Trend Micro noted in its report that the US had the highest concentration of such infected phones, followed by Mexico, Indonesia, Thailand, and Russia. This Guerilla malware came pre-installed on about 8.9 million Android-based smartphones, watches, TVs, and TV boxes across the globe, highlighting the vast reach of the Lemon Group – as Trend Micro calls the threat actor – across various markets.
“The infection turns these devices into mobile proxies, tools for stealing and selling SMS messages, social media and online messaging accounts and monetization via advertisements and click fraud,” Trend Micro researchers said in its report.
The China-based AllWinner and RockChip are far from being household names, but both of them have a fairly large presence on Amazon and are known to power popular Android TV boxes that are sold on the e-commerce platform. The smart TVs in question seem to be a good catch at first glance – they are pocket-friendly, come with impressive features and streaming services, and Amazon shows that they have good reviews.
It is thus a surprise that an investigation by cybersecurity researcher Daniel Milisic discovered that the popular Android TV boxes sold by brands such as ALL Winner and Rockchip come pre-loaded with malware. Milisic bought an AllWinner T95 set-top box last year and discovered the chip’s firmware was infected with malware, that it communicated with command and control servers and connected to a larger botnet of thousands of other malware-infected Android TV boxes across the globe.
His findings were later confirmed by Bill Budington, a researcher at the Electronic Frontier Foundation.
The implications of this preinstalled malware are far-reaching and worrisome. Millions of users who purchase these low-cost devices unknowingly expose themselves to various security risks, including data theft, unauthorized access to personal information, and potential financial losses. Additionally, this malware can compromise user privacy by collecting sensitive data without their knowledge, leaving them vulnerable to identity theft and other cybercrime.
The revelation of preinstalled malware on low-cost Android phones and smart TVs serves as a crucial wake-up call for consumers to remain vigilant. It emphasizes the need for thorough research and scrutiny when purchasing devices, especially from lesser-known brands or unverified sellers. Users need to prioritize devices from reputable manufacturers and always opt for official distribution channels to minimize the risk of encountering preinstalled malware. Addressing this issue requires a collaborative effort from device manufacturers, app stores, and regulatory bodies.

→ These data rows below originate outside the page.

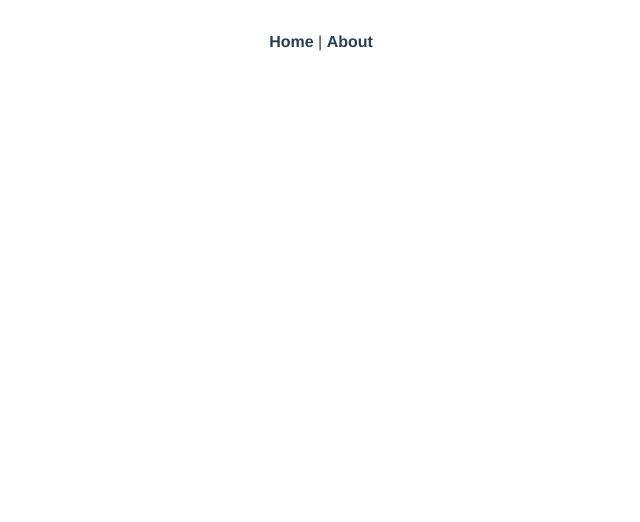
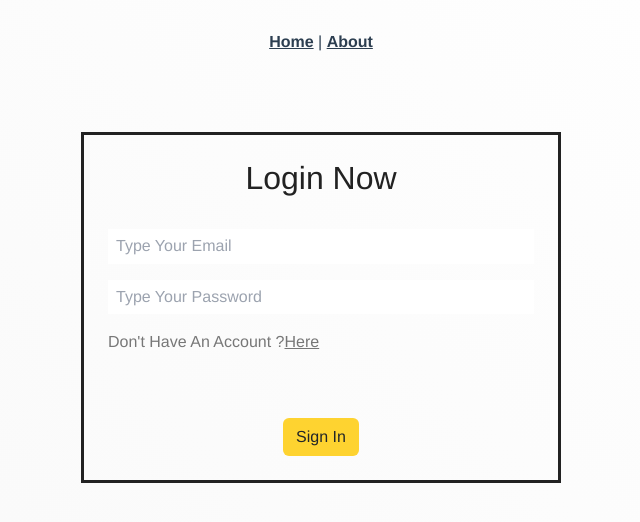
Before and after one commit to Anwar-Barakat/Vue-AN-Resturant, a Vue app: page /login in a window 1280 px wide. Before the commit this address had no page. Shown: the top 522 px of the page, without its empty margins (319-959 px from the left). Built offline with nearby package versions, Linux system fonts and the light colour scheme.

Commit message:
add login / register forms

```diff
--- a/src/App.vue
+++ b/src/App.vue
@@ -13,6 +13,13 @@
     -moz-osx-font-smoothing: grayscale;
     text-align: center;
     color: #2c3e50;
+    background: linear-gradient(45deg, #f8f8f8, transparent);
+    min-height: 100vh;
+}
+
+*,
+.btn {
+    text-transform: capitalize;
 }
 
 nav {
@@ -27,6 +34,139 @@ nav {
         }
     }
 }
+
+:root {
+    --main-color: #fed330;
+    --second-color: #e74c3c;
+    --white-color: #ffffff;
+    --black-color: #222;
+    --light-color: #777;
+    --main-border: 0.2rem solid var(--black-color);
+    --main-transition: all 0.2s;
+}
+
+.box-container {
+    display: grid;
+    grid-template-columns: repeat(auto-fit, minmax(25rem, 1fr));
+    gap: 1.5rem;
+    align-items: flex-start;
+}
+
+.title {
+    text-align: center;
+    margin-bottom: 2.5rem;
+    font-size: 3rem;
+    color: var(--black-color);
+    text-transform: uppercase;
+    text-decoration: underline;
+    text-underline-offset: 1rem;
+}
+
+.heading {
+    display: flex;
+    justify-content: center;
+    align-items: center;
+    gap: 1rem;
+    flex-flow: column;
+    background-color: var(--black-color);
+    min-height: 20vh;
+    padding: 1rem;
+
+    h3 {
+        font-size: 3rem;
+        color: var(--white-color);
+    }
+
+    p {
+        font-size: 2rem;
+        color: var(--light-color);
+
+        a {
+            color: var(--white-color);
+            transition: all 0.5s;
+
+            &:hover {
+                color: var(--main-color) !important;
+                text-decoration: underline;
+            }
+        }
+    }
+}
+
+.form-container {
+    margin: 3rem auto;
+    max-width: 30em;
+    border: var(--main-border);
+    text-align: center;
+    display: grid;
+    gap: 1.5rem;
+
+    h3 {
+        font-size: 2rem;
+        color: var(--black-color);
+    }
+
+    form {
+        display: grid;
+        gap: 1rem;
+
+        .box {
+            width: 100%;
+            text-align: initial;
+
+            input {
+                padding: 0.5rem;
+                width: 100%;
+                border-color: var(--black-color);
+            }
+        }
+
+        p {
+            color: var(--light-color);
+            display: flex;
+            justify-content: flex-start;
+
+            a {
+                font-weight: 500;
+                color: var(--light-color);
+
+                &:hover {
+                    text-decoration: underline;
+                }
+            }
+        }
+    }
+}
+
+section {
+    margin: 0 auto;
+    max-width: 1200px;
+    padding: 1.5rem;
+    margin-bottom: 3rem;
+}
+
+.btn,
+.delete-btn {
+    margin-top: 1rem;
+    display: inline-block;
+    font-size: 1.5rem;
+    padding: 0.5rem 2rem;
+    cursor: pointer;
+    transition: 0.5s !important;
+
+    &:hover {
+        letter-spacing: 2px;
+    }
+}
+
+.btn {
+    transition: all 0.5s;
+    background-color: var(--main-color) !important;
+    color: var(--black-color);
+}
+
+.delete-btn {
+    background-color: var(--second-color);
+    color: var(--white-color);
+}
 </style>
-
-<script></script>
--- /dev/null
+++ b/src/DB/db.json
@@ -0,0 +1,19 @@
+{
+    "posts": [
+        {
+            "id": 1,
+            "title": "json-server",
+            "author": "typicode"
+        }
+    ],
+    "comments": [
+        {
+            "id": 1,
+            "body": "some comment",
+            "postId": 1
+        }
+    ],
+    "profile": {
+        "name": "typicode"
+    }
+}
--- /dev/null
+++ b/src/components/Login/LoginForm.vue
@@ -0,0 +1,55 @@
+<template>
+    <section class="form-container">
+        <h3>login now</h3>
+        <form action="" method="post">
+            <div class="box">
+                <input
+                    type="email"
+                    name="email"
+                    placeholder="type your email"
+                    maxlength="50"
+                    oninput="this.value = this.value.replace(/\s/g, '')"
+                    required
+                />
+            </div>
+            <div class="box">
+                <input
+                    type="password"
+                    name="password"
+                    placeholder="type your password"
+                    maxlength="50"
+                    oninput="this.value = this.value.replace(/\s/g, '')"
+                    required
+                />
+            </div>
+            <div class="row mb-3">
+                <p>
+                    Don't have an account ?
+                    <a href=""> here </a>
+                </p>
+            </div>
+            <div class="row">
+                <div class="form-group">
+                    <button type="submit" class="btn">sign in</button>
+                </div>
+            </div>
+        </form>
+    </section>
+</template>
+
+<style lang="scss" scoped></style>
+
+<script>
+export default {
+    name: "LoginForm",
+    data() {
+        return {
+            name: "",
+            password: "",
+            email: "",
+        };
+    },
+};
+</script>
+
+<style></style>
--- /dev/null
+++ b/src/components/Register/RegisterForm.vue
@@ -0,0 +1,78 @@
+<template>
+    <section class="form-container">
+        <h3>register now</h3>
+        <form action="" method="post">
+            <div class="box">
+                <input
+                    type="text"
+                    name="name"
+                    placeholder="type your name"
+                    maxlength="20"
+                    required
+                    v-model="name"
+                />
+                <span class="error-feedback" v-if="v$.name.$error">
+                    {{ v$.name.$errors[0].$message }}
+                </span>
+            </div>
+            <div class="box">
+                <input
+                    type="email"
+                    name="email"
+                    placeholder="type your email"
+                    maxlength="50"
+                    oninput="this.value = this.value.replace(/\s/g, '')"
+                    required
+                    v-model="email"
+                />
+                <span class="error-feedback" v-if="v$.email.$error">
+                    {{ v$.email.$errors[0].$message }}
+                </span>
+            </div>
+            <div class="box">
+                <input
+                    type="password"
+                    name="password"
+                    placeholder="type your password"
+                    maxlength="20"
+                    oninput="this.value = this.value.replace(/\s/g, '')"
+                    required
+                    v-model="password"
+                />
+                <span class="error-feedback" v-if="v$.password.$error">
+                    {{ v$.password.$errors[0].$message }}
+                </span>
+            </div>
+            <div class="row">
+                <p>
+                    You have an account ?
+                    <a href=""> here </a>
+                </p>
+            </div>
+            <div class="row">
+                <div class="form-group">
+                    <button type="submit" class="btn" @click="register()">
+                        Register
+                    </button>
+                </div>
+            </div>
+        </form>
+    </section>
+</template>
+
+<style lang="scss" scoped></style>
+
+<script>
+export default {
+    name: "RegisterForm",
+    data() {
+        return {
+            name: "",
+            password: "",
+            email: "",
+        };
+    },
+};
+</script>
+
+<style></style>
--- a/src/main.js
+++ b/src/main.js
@@ -3,5 +3,8 @@ import App from "./App.vue";
 import router from "./router";
 import store from "./store";
 import "./assets/tailwind.css";
+import "bootstrap";
+import "bootstrap/dist/css/bootstrap.min.css";
+import "normalize.css";
 
 createApp(App).use(store).use(router).mount("#app");
--- a/src/router/index.js
+++ b/src/router/index.js
@@ -1,6 +1,8 @@
 import { createRouter, createWebHistory } from "vue-router";
 import HomeView from "../views/HomeView.vue";
 import "./index";
+import RegisterView from "../views/RegisterView.vue";
+import LoginView from "../views/LoginView.vue";
 
 const routes = [
     {
@@ -17,6 +19,16 @@ const routes = [
         component: () =>
             import(/* webpackChunkName: "about" */ "../views/AboutView.vue"),
     },
+    {
+        path: "/register",
+        name: "register",
+        component: RegisterView,
+    },
+    {
+        path: "/login",
+        name: "login",
+        component: LoginView,
+    },
 ];
 
 const router = createRouter({
--- a/src/views/AboutView.vue
+++ b/src/views/AboutView.vue
@@ -1,5 +1,5 @@
 <template>
-  <div class="about">
-    <h1>This is an about page</h1>
-  </div>
+    <div class="about">
+        <h1>This is an about page</h1>
+    </div>
 </template>
--- a/src/views/HomeView.vue
+++ b/src/views/HomeView.vue
@@ -1,12 +1,13 @@
 <template>
-  <div class="home"></div>
+    <div class="home">
+        <img alt="Vue logo" src="../assets/logo.png" />
+    </div>
 </template>
 
 <script>
 // @ is an alias to /src
 
 export default {
-  name: "HomeView",
-  components: {},
+    name: "HomeView",
 };
 </script>
--- /dev/null
+++ b/src/views/LoginView.vue
@@ -0,0 +1,16 @@
+<template>
+    <div class="container"></div>
+    <LoginForm />
+</template>
+
+<script>
+import LoginForm from "@/components/Login/LoginForm.vue";
+export default {
+    name: "LoginView",
+    components: {
+        LoginForm,
+    },
+};
+</script>
+
+<style></style>
--- /dev/null
+++ b/src/views/RegisterView.vue
@@ -0,0 +1,16 @@
+<template>
+    <div class="container">
+        <RegisterForm />
+    </div>
+</template>
+
+<script>
+import RegisterForm from "@/components/Register/RegisterForm.vue";
+
+export default {
+    name: "RegisterView",
+    components: { RegisterForm },
+};
+</script>
+
+<style></style>
--- a/vue.config.js
+++ b/vue.config.js
@@ -1,4 +1,4 @@
 const { defineConfig } = require("@vue/cli-service");
 module.exports = defineConfig({
-  transpileDependencies: true,
+    transpileDependencies: true,
 });
```
Also changed, not shown: src/store/index.js (+5 -5 lines), 1 other file (tests, documents, lock files or other folders). Lines whose indentation alone changed are shown as unchanged.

Manufacturers need to implement rigorous security measures during the production process to ensure that their devices are free from malware before reaching the market. App stores must strengthen their screening processes to prevent the inclusion of apps that facilitate preinstalled malware. Furthermore, regulatory bodies should establish stricter guidelines and standards for device manufacturers to safeguard consumer interests.